(Data entries)
_____

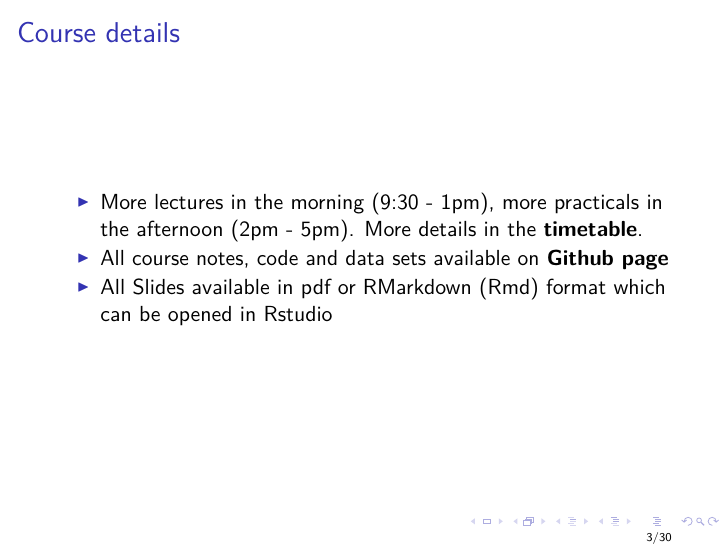
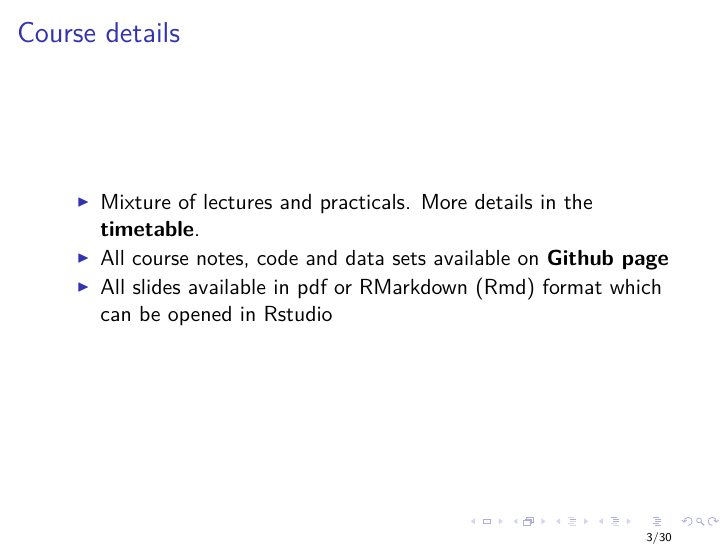
Before and after one commit to andrewcparnell/bio_course, an R Markdown document (slides/class_1_basics/class_1_basics.Rmd): page 3 of 30. The pictures show the output file slides/class_1_basics/class_1_basics.pdf that the author committed with the source.

Commit message:
Updated slides

```diff
--- a/slides/class_1_basics/class_1_basics.Rmd
+++ b/slides/class_1_basics/class_1_basics.Rmd
@@ -28,9 +28,9 @@ General goal for the course: be able to create a statistical model for a medical
 
 ## Course details
 
-- More lectures in the morning (9:30 - 1pm), more practicals in the afternoon (2pm - 5pm). More details in the [__timetable__](https://rawgit.com/andrewcparnell/bio_course/master/Timetable.html).
+- Mixture of lectures and practicals. More details in the [__timetable__](https://rawgit.com/andrewcparnell/bio_course/master/Timetable.html).
 - All course notes, code and data sets available on [__Github page__](https://github.com/andrewcparnell/bio_course)
-- All Slides available in pdf or RMarkdown (Rmd) format which can be opened in Rstudio
+- All slides available in pdf or RMarkdown (Rmd) format which can be opened in Rstudio
 
 ## Some basic concepts:
 
```
Also changed, not shown: Timetable.Rmd (+1 -1 lines), slides/class_2_reg_class/class_2_reg_class.Rmd (+2 -1 lines), Timetable.html, slides/class_1_basics/class_1_basics.pdf, slides/class_2_reg_class/class_2_reg_class.pdf.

_____

What you are asked to do => The word "which" may appear in lines of the entries. State how many lines hold it, as a number alone.

Reply to the exercise => 2